NRL News

The Road Not Taken–or Even Mentioned

by | Nov 20, 2023

By Bonnie Finnerty

Editor’s note. November is National Adoption Month. All this month we have posted new and reposted old stories. Hope you’ve been enjoying them.

My body is not their property.

So said Madi, a 21-year-old college senior who was 13 weeks pregnant.  Featured in an ABC News story, Madi flew to Mississippi’s lone abortion facility, with her mother’s blessing it should be noted, to get the abortion she could no longer get in Texas. “I had to keep in mind that I was doing this for me,” Madi said.

At 13 weeks, Madi was in her second trimester, and her child was about 3 inches long, the size of a peach. His heart was beating, his gender distinguishable, and his vocal cords newly formed. He could respond to light touch, turning his mouth toward it, an indication of the rooting reflex used when nursing. Madi’s baby could even hiccup. His little body was physically joined to but genetically separate from his mother. 

His body was not her property.

But no one seems to tell Madi this fact. Rather the entire ABC News segment focuses on aborting her child as THE only choice. Vitally important information on any other option was conspicuous by its absence. For example…

Missing is any evidence of an ultrasound. Perhaps that was because seeing her baby would have changed Madi’s mind as it does to the majority of women considering abortion.

Missing is information about the hundreds of easily accessible pregnancy resource centers equipped to help Madi materially and emotionally through her pregnancy and long after.

Missing is the father of the baby, with whom she said she had been in a committed relationship.  Co-creator of this new life, he is denied any role as to whether his child lives or dies.

Missing is any mention whatsoever of the other A-word: adoption, and the fact that for every baby placed for adoption there are 36 couples waiting to grow their family.

Missing are specifics of how the “procedure” is done, whether the baby feels pain, and where his little body ends up.

And missing is just one person to say, “Yes, you can do this and I will help you.” Madi’s mother is willing to exterminate her own grandchild so that her daughter can get back to her “typical college life.”

With abortion dominating headlines, we can expect more liberal media stories sympathetic to the abortion industry. Indeed, poor Madi is upheld as a new Norma McCorvey of sorts, the original “Jane Roe” who was used by the abortion lobby and then tossed aside.  Norma actually never got an

abortion though, and her daughter lives today. 

Madi’s child does not.

Among the many things Madi is never told in this thinly veiled propaganda piece is that she doesn’t have to choose between her child and her future.  That she should be empowered and supported to return to school and chase her dreams.

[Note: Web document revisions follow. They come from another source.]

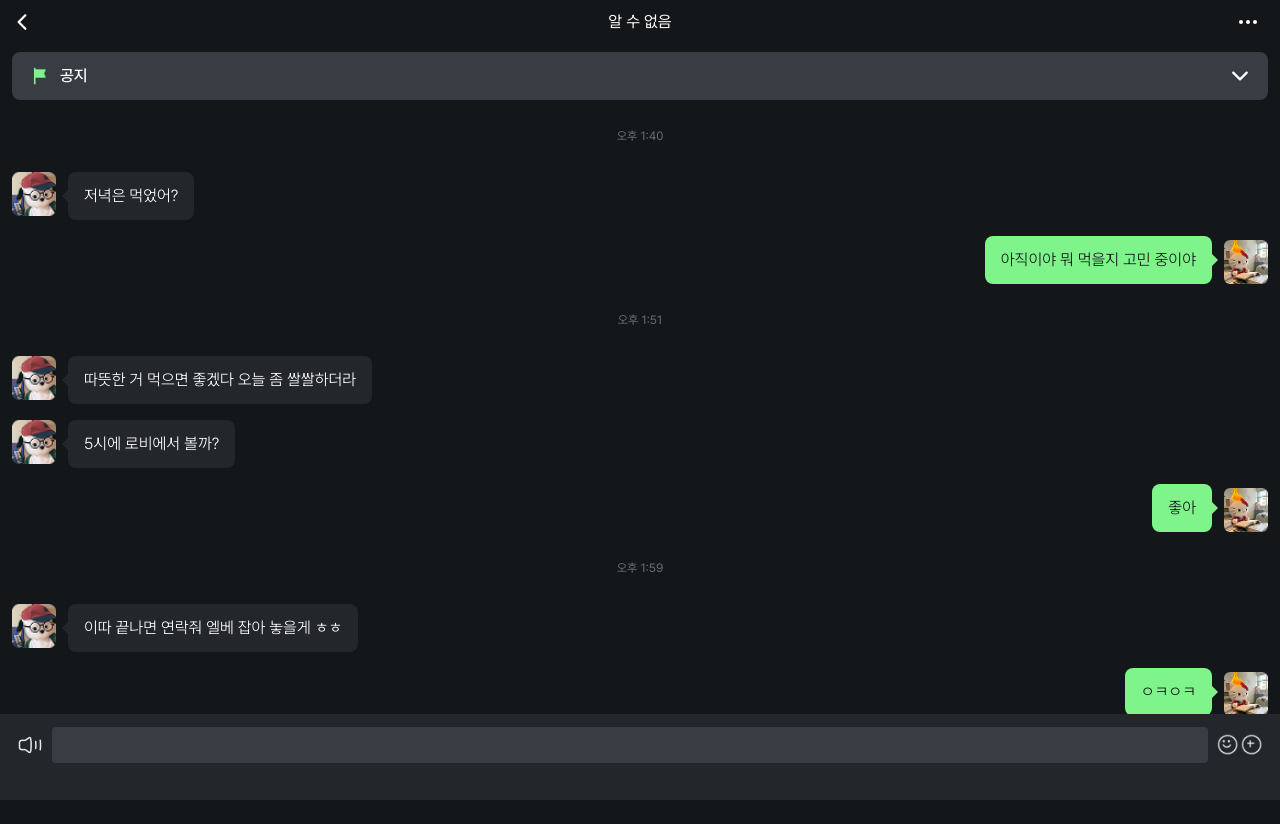
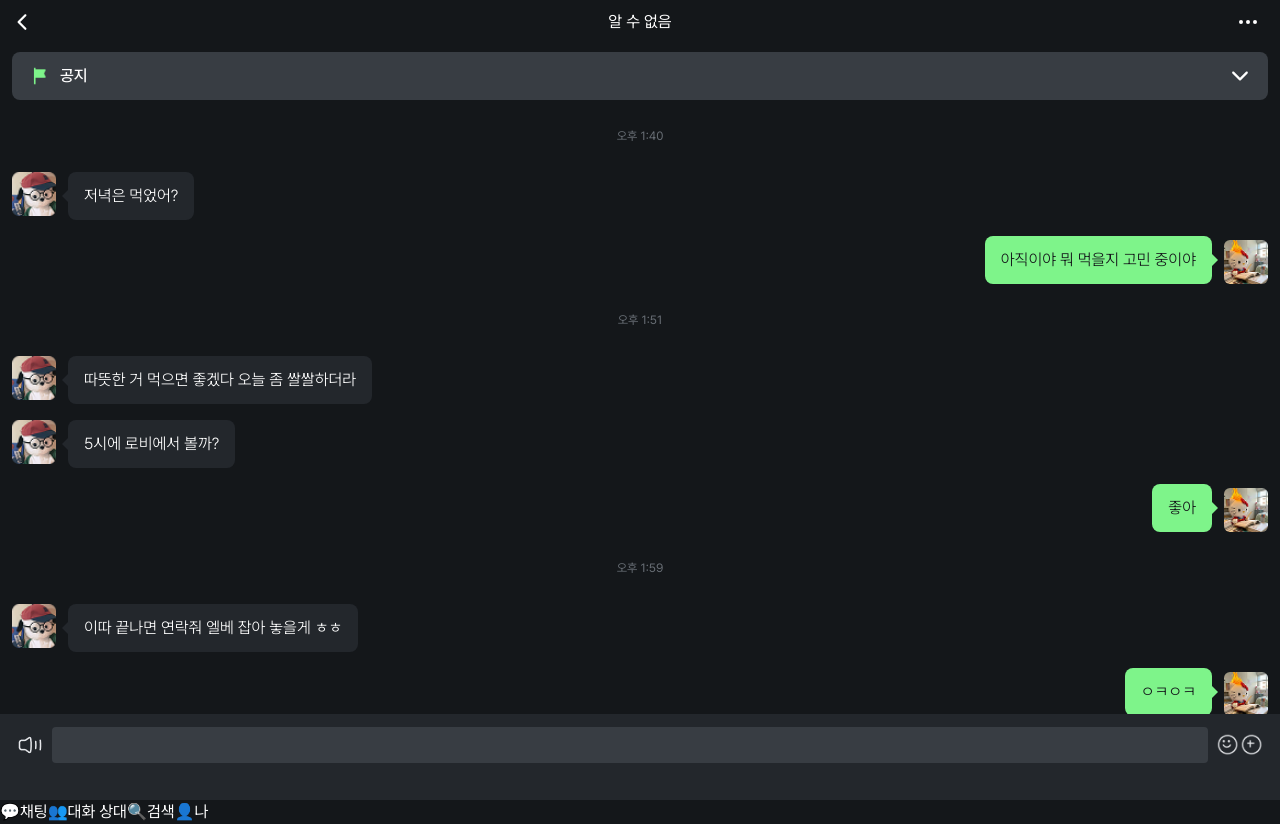
Before and after one commit to CEOS-Developers/react-messenger-23rd, a React (Vite) app: page / in a window 1280 px wide. Before the commit the page ends 800 px from the top, so only its background shows below. Built offline with nearby package versions, Linux system fonts and the light colour scheme.

Commit message:
feat: implement conditional rendering for NavBar

```diff
--- a/src/App.tsx
+++ b/src/App.tsx
@@ -1,12 +1,15 @@
-import { Routes, Route } from "react-router-dom";
+import { Routes, Route, useLocation } from "react-router-dom";
 import ChatRoomPage from "./pages/ChatRoom";
 import ChatListPage from "./pages/ChatList";
 import NoticePage from "./components/ChatRoom/Noticepage";
 import initialMessages from "../public/data/messages.json";
+import FriendsPage from "./pages/Friends";
 import "./App.css";
 import { useEffect } from "react";
+import NavBar from "./components/common/NavBar";
 
 function App() {
+  //최초로 메세지 데이터 가져오기
   useEffect(() => {
     const isDataLoaded = localStorage.getItem("messages");
     if (!isDataLoaded) {
@@ -16,13 +19,19 @@ function App() {
     }
   }, []);
 
+  //네브바 표시 설정
+  const location = useLocation();
+  const shouldHide = location.pathname.startsWith("/chatroom");
+
   return (
+    <div className="min-h-screen">
       <Routes>
         <Route path="/" element={<ChatRoomPage />} />
 
         <Route path="/chatroom/:id" element={<ChatRoomPage />} />
         <Route path="/chatlist" element={<ChatListPage />} />
         <Route path="/notice-page" element={<NoticePage />} />
+        <Route path="/friends" element={<FriendsPage />} />
 
         <Route
           path="*"
@@ -31,6 +40,8 @@ function App() {
           }
         />
       </Routes>
+      {!shouldHide && <NavBar />}
+    </div>
   );
 }
 
--- /dev/null
+++ b/src/components/common/NavBar.tsx
@@ -0,0 +1,25 @@
+import { Link, useLocation } from "react-router-dom";
+
+export default function NavBar() {
+  const location = useLocation(); // 현재 위치에 따라 아이콘 색상을 바꾸기 위해
+
+  const menus = [
+    { name: "채팅", path: "/chat-list", icon: "💬" },
+    { name: "대화 상대", path: "/friends", icon: "👥" },
+    { name: "검색", path: "", icon: "🔍" },
+    { name: "나", path: "/profile", icon: "👤" },
+  ];
+
+  return (
+    <nav>
+      {menus.map((menu) => (
+        <Link key={menu.path} to={menu.path}>
+          <span>{menu.icon}</span>
+          <span>{menu.name}</span>
+        </Link>
+      ))}
+    </nav>
+  );
+}
+
+//스타일링, 정렬, 하단 sticky
--- a/src/index.css
+++ b/src/index.css
@@ -66,4 +66,5 @@
 body {
   font-family: var(--font-pretendard);
   background-color: #14171a;
+  color: #ffffff;
 }
--- a/src/pages/Friends.tsx
+++ b/src/pages/Friends.tsx
@@ -0,0 +1,7 @@
+export default function FriendsPage() {
+  return (
+    <>
+      <span>friends list</span>
+    </>
+  );
+}
```
Lines whose indentation alone changed are shown as unchanged.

That she can take responsibility for her child to whom she is already a mother.  That she engaged, by her own admission, in baby-making behavior that indeed made a baby.

Also unspoken are the long-term consequences of abortion. While Madi gushes over the kindness of abortion staff, one must wonder where any of them will be when a more mature Madi, perhaps trying to conceive one day or watching her next child’s ultrasound, awakens to the reality of the precious life she sacrificed.

Where will the abortion advocates be when the anxiety, addiction, depression, relationship issues, and suicidal thoughts that plague many post-abortive women come to haunt Madi? They will be also conspicuous by their absence.

No one reminds her of a fundamental truth [that pregnancy is temporary but abortion forever. And forever is a long time to feel the ache of grief and guilt over a child needlessly killed.

Equipped with truth about the baby within her and supported by family and community, Madi might have taken another road. All she needed was someone to tell her the plain truth that yes, her body is not their property, and it never was…even when she was 13 weeks old in her own mother’s womb.

Categories: pregnancy